Work request: Copy out all the lines in the records that include the word "center".

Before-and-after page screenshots
● ● ●

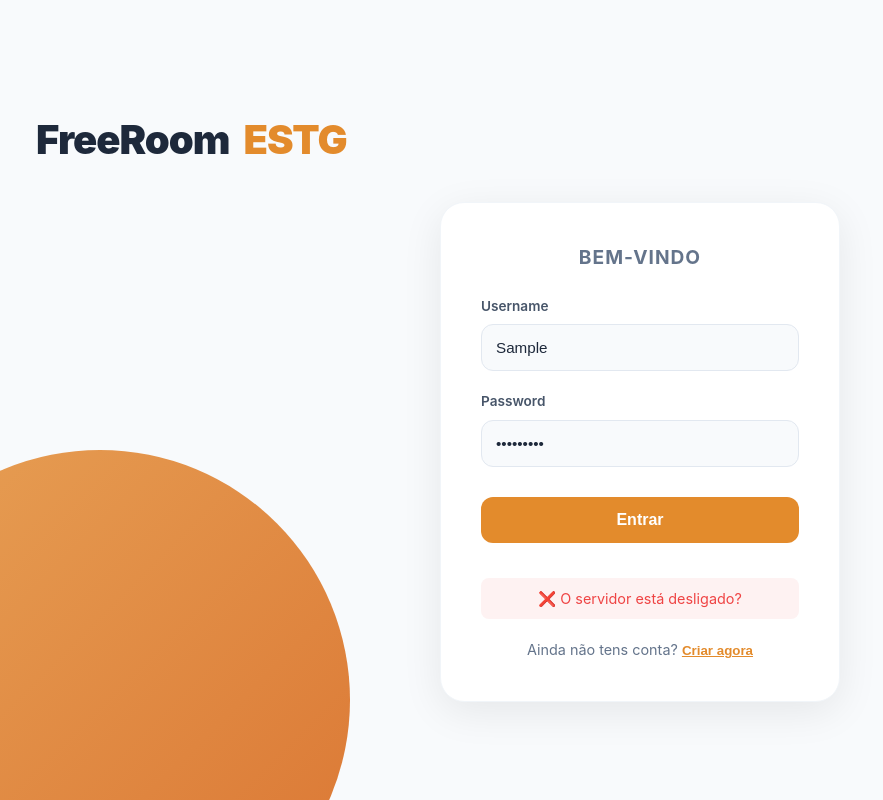
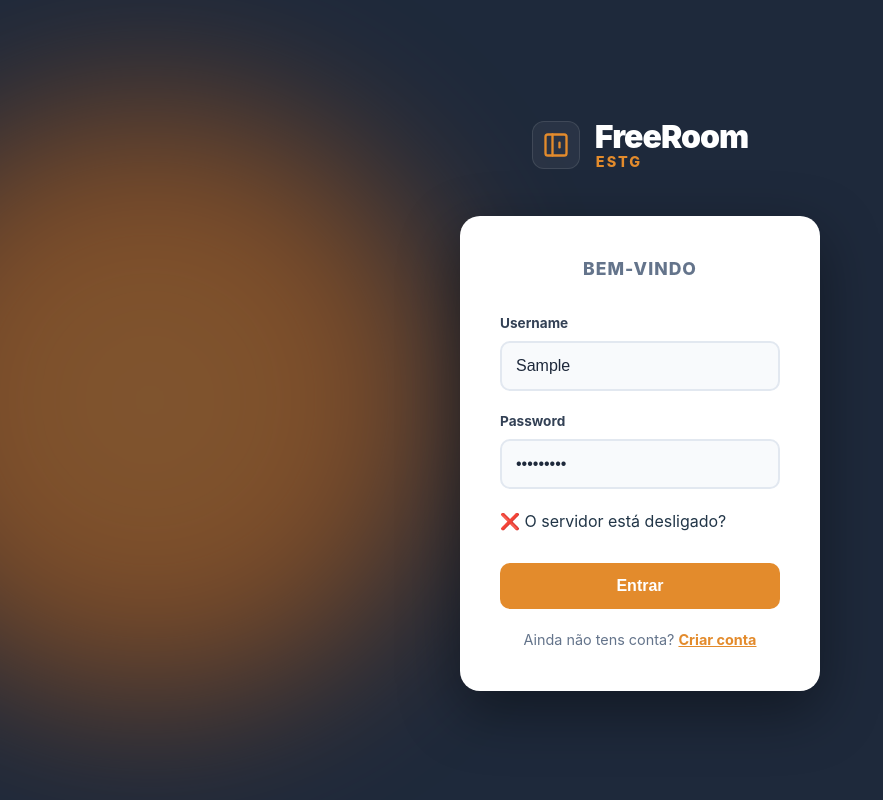
Before and after one commit to pedrogoliv/FreeRoomESTG, a React (Vite) app in the folder frontend/: page /login in a window 1280 px wide. Both pictures are taken after typing "Sample", "Sample123" into the empty fields and a click on the button "Entrar". Shown: the whole page, without its empty margins (0-883 px from the left). Built offline with nearby package versions, Linux system fonts and the light colour scheme; no server answers.

Commit message:
alteracoes register/login

```diff
--- a/frontend/src/pages/Login.css
+++ b/frontend/src/pages/Login.css
@@ -1,6 +1,8 @@
+/* src/pages/Login.css */
+
 .loginPage {
   min-height: 100vh;
-  background: #f8fafc; /* Fundo cinza muito claro (igual ao dashboard) */
+  background: #1e293b; /* Fundo Azul Escuro */
   position: relative;
   overflow: hidden;
   font-family: 'Inter', system-ui, sans-serif;
@@ -9,65 +11,101 @@
   justify-content: center;
 }
 
-/* Círculo Decorativo (Mantive, mas ajustei a posição) */
+/* --- BOLA DECORATIVA --- */
 .orangeCircle {
   position: absolute;
   left: -150px;
-  bottom: -150px; /* Mudei para baixo para não tapar o logo */
-  width: 500px;
-  height: 500px;
-  background: linear-gradient(135deg, #E38B2C, #d35400); /* Degradê subtil */
+  top: 50%;
+  transform: translateY(-50%);
+  width: 600px;
+  height: 600px;
+  background: radial-gradient(circle, #E38B2C 0%, #d35400 100%);
   border-radius: 50%;
-  opacity: 0.8;
+  opacity: 0.5;
+  filter: blur(80px);
   z-index: 0;
 }
 
-/* Contentor Central */
+/* --- CONTENTOR CENTRAL --- */
 .loginContent {
   position: relative;
   z-index: 10;
   width: 100%;
+  max-width: 400px;
   display: flex;
   flex-direction: column;
   align-items: center;
   padding: 20px;
 }
 
-/* Logótipo */
-.brand {
-  margin: 0 0 30px 0;
-  font-size: 2.5rem;
-  font-weight: 900;
-  color: #1e293b; /* Azul escuro (FreeRoom) */
-  letter-spacing: -1px;
+/* --- LOGÓTIPO (FORÇADO) --- */
+.loginPage .brand {
+  display: flex !important;
+  align-items: center !important;
+  justify-content: center !important;
+  gap: 15px;
+  margin-bottom: 35px;
+  width: 100%;
 }
 
-.brand span {
-  color: #E38B2C; /* Laranja (ESTG) */
+/* Ícone */
+.loginPage .logo-icon {
+  width: 48px;
+  height: 48px;
+  background: rgba(255, 255, 255, 0.05);
+  border: 1px solid rgba(255, 255, 255, 0.1);
+  border-radius: 12px;
+  display: flex;
+  align-items: center;
+  justify-content: center;
 }
 
-/* O Cartão Branco (A grande mudança) */
+/* Texto */
+.loginPage .brandTitle {
+  display: flex;
+  flex-direction: column;
+  line-height: 1;
+  text-align: left;
+}
+
+/* "FreeRoom" -> BRANCO E GRANDE */
+.loginPage .brandTitle span:first-child {
+  font-size: 2rem;
+  font-weight: 900;
+  color: #ffffff !important; /* Cor Branca Obrigatória */
+  letter-spacing: -1px;
+  margin-bottom: 2px;
+}
+
+/* "ESTG" -> LARANJA E ESPAÇADO */
+.loginPage .brandTitle .highlight {
+  color: #E38B2C !important; /* Cor Laranja Obrigatória */
+  font-size: 0.9rem;
+  font-weight: 800;
+  letter-spacing: 2px;
+  text-transform: uppercase;
+}
+
+/* --- CARTÃO --- */
 .loginCard {
   background: white;
   width: 100%;
-  max-width: 400px;
   padding: 40px;
-  border-radius: 24px;
-  box-shadow: 0 10px 40px rgba(0,0,0,0.08); /* Sombra suave */
-  border: 1px solid #f1f5f9;
+  border-radius: 20px;
+  box-shadow: 0 20px 60px rgba(0, 0, 0, 0.4);
 }
 
 .loginTitle {
-  margin: 0 0 24px 0;
-  font-size: 1.2rem;
-  font-weight: 700;
+  margin: 0 0 30px 0;
+  font-size: 1.1rem;
+  font-weight: 800;
   color: #64748b;
   text-align: center;
   text-transform: uppercase;
   letter-spacing: 1px;
 }
 
-/* Formulário */
+/* --- FORMULÁRIO --- */
 .loginForm {
   display: flex;
   flex-direction: column;
@@ -77,20 +115,19 @@
 .label {
   display: block;
   font-size: 0.85rem;
-  font-weight: 600;
-  color: #475569;
+  font-weight: 700;
+  color: #334155;
   margin-bottom: 8px;
 }
 
-/* Inputs Modernos (Caixas em vez de linhas) */
 .input {
   width: 100%;
-  border: 1px solid #e2e8f0;
+  padding: 14px;
+  border: 2px solid #e2e8f0;
+  border-radius: 10px;
+  font-size: 1rem;
+  outline: none;
   background: #f8fafc;
-  padding: 14px;
-  border-radius: 12px;
-  font-size: 0.95rem;
-  outline: none;
   transition: all 0.2s;
   color: #1e293b;
 }
@@ -101,19 +138,18 @@
   box-shadow: 0 0 0 4px rgba(227, 139, 44, 0.1);
 }
 
-/* Botão */
 .btn {
   width: 100%;
+  padding: 14px;
+  background: #E38B2C;
+  color: white;
   border: none;
-  background: #E38B2C;
-  color: #fff;
-  padding: 14px;
-  border-radius: 12px;
+  border-radius: 10px;
   font-size: 1rem;
-  font-weight: 700;
+  font-weight: 800;
   cursor: pointer;
   margin-top: 10px;
-  transition: background 0.2s, transform 0.2s;
+  transition: all 0.2s;
 }
 
 .btn:hover {
@@ -121,12 +157,15 @@
   transform: translateY(-2px);
 }
 
-.msg {
-  margin-top: 15px;
+.card-footer {
+  margin-top: 20px;
+  text-align: center;
   font-size: 0.9rem;
-  color: #ef4444;
-  text-align: center;
-  background: #fef2f2;
-  padding: 10px;
-  border-radius: 8px;
+  color: #64748b;
 }
+
+.card-footer a {
+  color: #E38B2C;
+  text-decoration: none;
+  font-weight: 700;
+}
--- a/frontend/src/pages/Login.jsx
+++ b/frontend/src/pages/Login.jsx
@@ -1,12 +1,12 @@
 // src/pages/Login.jsx
 import { useState } from "react";
-import { useNavigate } from "react-router-dom";
+import { useNavigate, Link } from "react-router-dom";
 import "./Login.css";
 
 export default function Login() {
   const [username, setUsername] = useState("");
   const [password, setPassword] = useState("");
-  const [msg, setMsg] = useState("");
+  const [msg, setMsg] = useState(""); // A tua variável original de erro
 
   const navigate = useNavigate();
 
@@ -45,9 +45,21 @@ export default function Login() {
       <div className="orangeCircle" aria-hidden="true" />
 
       <div className="loginContent">
-        <h1 className="brand">
-          FreeRoom <span>ESTG</span>
-        </h1>
+
+        <div className="brand">
+          <div className="logo-icon">
+            <svg width="28" height="28" viewBox="0 0 24 24" fill="none" xmlns="http://www.w3.org/2000/svg">
+              <path d="M19 3H5C3.89543 3 3 3.89543 3 5V19C3 20.1046 3.89543 21 5 21H19C20.1046 21 21 20.1046 21 19V5C21 3.89543 20.1046 3 19 3Z" stroke="#E38B2C" strokeWidth="2" strokeLinecap="round" strokeLinejoin="round"/>
+              <path d="M9 3V21" stroke="#E38B2C" strokeWidth="2" strokeLinecap="round" strokeLinejoin="round"/>
+              <path d="M15 10V14" stroke="#E38B2C" strokeWidth="2" strokeLinecap="round" strokeLinejoin="round"/>
+            </svg>
+          </div>
+
+          <div className="brandTitle">
+            <span>FreeRoom</span>
+            <span className="highlight">ESTG</span>
+          </div>
+        </div>
 
         <div className="loginCard">
           <h2 className="loginTitle">Bem-vindo</h2>
@@ -73,36 +85,22 @@ export default function Login() {
               />
             </div>
 
+            {/* ✅ CORREÇÃO AQUI: A mensagem agora está num div centrado */}
+            {msg && <div className="error-msg">{msg}</div>}
+
             <button className="btn" type="submit">
               Entrar
             </button>
-
-            {msg && <div className="msg">{msg}</div>}
           </form>
 
-          {/* ✅ Agora navega para a página /registar */}
-          <div
-            style={{
-              marginTop: "20px",
-              textAlign: "center",
-              fontSize: "0.9rem",
-              color: "#64748b",
-            }}
-          >
+          <div className="card-footer">
             Ainda não tens conta?{" "}
-            <button
+            <span
               onClick={() => navigate("/registar")}
-              style={{
-                background: "none",
-                border: "none",
-                color: "#E38B2C",
-                fontWeight: "bold",
-                cursor: "pointer",
-                textDecoration: "underline",
-              }}
+              style={{ color: "#E38B2C", fontWeight: "bold", cursor: "pointer", textDecoration: "underline" }}
             >
-              Criar agora
-            </button>
+              Criar conta
+            </span>
           </div>
         </div>
       </div>
--- a/frontend/src/pages/Registar.jsx
+++ b/frontend/src/pages/Registar.jsx
@@ -1,4 +1,3 @@
-// src/pages/Registar.jsx
 import { useEffect, useMemo, useState } from "react";
 import { useNavigate } from "react-router-dom";
 import Select from "react-select";
@@ -15,9 +14,9 @@ export default function Registar() {
 
   const [numero, setNumero] = useState("");
   const [username, setUsername] = useState("");
-  const [email, setEmail] = useState("");
+  // ❌ REMOVIDO: const [email, setEmail]...
   const [password, setPassword] = useState("");
-  const [confirmPassword, setConfirmPassword] = useState("");
+  // ❌ REMOVIDO: const [confirmPassword, setConfirmPassword]...
 
   const [msg, setMsg] = useState("");
   const [loading, setLoading] = useState(false);
@@ -65,7 +64,8 @@ export default function Registar() {
     e.preventDefault();
     setMsg("");
 
-    if (!cursoOption || !numero || !username || !email || !password || !confirmPassword) {
+    // ✅ Validação Simplificada (sem email e confirmPassword)
+    if (!cursoOption || !numero || !username || !password) {
       setMsg("⚠️ Preenche todos os campos.");
       return;
     }
@@ -76,19 +76,8 @@ export default function Registar() {
       return;
     }
 
-    const emailOk = /^[^\s@]+@[^\s@]+\.[^\s@]+$/.test(email.trim());
-    if (!emailOk) {
-      setMsg("⚠️ Email inválido.");
-      return;
-    }
-
-    if (password.length < 6) {
-      setMsg("⚠️ A password deve ter pelo menos 6 caracteres.");
-      return;
-    }
-
-    if (password !== confirmPassword) {
-      setMsg("❌ As passwords não coincidem.");
+    if (password.length < 3) {
+      setMsg("⚠️ A password deve ter pelo menos 3 caracteres.");
       return;
     }
 
@@ -101,7 +90,7 @@ export default function Registar() {
           curso: cursoOption.value,
           numero: numeroTrim,
           username: username.trim(),
-          email: email.trim(),
+          // ❌ REMOVIDO: email
           password,
         }),
       });
@@ -126,9 +115,22 @@ export default function Registar() {
       <div className="orangeCircle" aria-hidden="true" />
 
       <div className="loginContent">
-        <h1 className="brand">
-          FreeRoom <span>ESTG</span>
-        </h1>
+
+        {/* LOGÓTIPO */}
+        <div className="brand">
+          <div className="logo-icon">
+            <svg width="28" height="28" viewBox="0 0 24 24" fill="none" xmlns="http://www.w3.org/2000/svg">
+              <path d="M19 3H5C3.89543 3 3 3.89543 3 5V19C3 20.1046 3.89543 21 5 21H19C20.1046 21 21 20.1046 21 19V5C21 3.89543 20.1046 3 19 3Z" stroke="#E38B2C" strokeWidth="2" strokeLinecap="round" strokeLinejoin="round"/>
+              <path d="M9 3V21" stroke="#E38B2C" strokeWidth="2" strokeLinecap="round" strokeLinejoin="round"/>
+              <path d="M15 10V14" stroke="#E38B2C" strokeWidth="2" strokeLinecap="round" strokeLinejoin="round"/>
+            </svg>
+          </div>
+
+          <div className="brandTitle">
+            <span>FreeRoom</span>
+            <span className="highlight">ESTG</span>
+          </div>
+        </div>
 
         <div className="loginCard">
           <h2 className="loginTitle">Criar Conta</h2>
@@ -136,7 +138,6 @@ export default function Registar() {
           <form onSubmit={handleRegistar} className="loginForm">
             <div>
               <label className="label">Curso</label>
-
               <Select
                 className="select-container"
                 classNamePrefix="select"
@@ -159,7 +160,6 @@ export default function Registar() {
                 inputMode="numeric"
                 value={numero}
                 onChange={(e) => setNumero(e.target.value.replace(/\D/g, ""))}
-                placeholder="Ex: 47593"
               />
             </div>
 
@@ -174,16 +174,8 @@ export default function Registar() {
               />
             </div>
 
-            <div>
-              <label className="label">Email</label>
-              <input
-                className="input"
-                type="email"
-                value={email}
-                onChange={(e) => setEmail(e.target.value)}
-                autoComplete="email"
-              />
-            </div>
+            {/* ❌ REMOVIDO CAMPO EMAIL */}
+            {/* ❌ REMOVIDO CAMPO CONFIRMAR PASSWORD */}
 
             <div>
               <label className="label">Password</label>
@@ -196,22 +188,12 @@ export default function Registar() {
               />
             </div>
 
-            <div>
-              <label className="label">Confirmar Password</label>
-              <input
-                className="input"
-                type="password"
-                value={confirmPassword}
-                onChange={(e) => setConfirmPassword(e.target.value)}
-                autoComplete="new-password"
-              />
-            </div>
+            {/* Mensagem de Erro */}
+            {msg && <div className="error-msg">{msg}</div>}
 
             <button className="btn" type="submit" disabled={loading || cursosLoading}>
               {loading ? "A criar..." : "Criar Conta"}
             </button>
-
-            {msg && <div className="msg">{msg}</div>}
           </form>
 
           <div
@@ -235,7 +217,7 @@ export default function Registar() {
                 textDecoration: "underline",
               }}
             >
-              Entrar
+              Ir para Login
             </button>
           </div>
         </div>
```
Also changed, not shown: 1 other file (tests, documents, lock files or other folders).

● ● ●

Response area:
   justify-content: center;
   align-items: center;
+  align-items: center !important;
+  justify-content: center !important;
+  align-items: center;
+  justify-content: center;
   text-align: center;
+  text-align: center;
-  text-align: center;
-              textAlign: "center",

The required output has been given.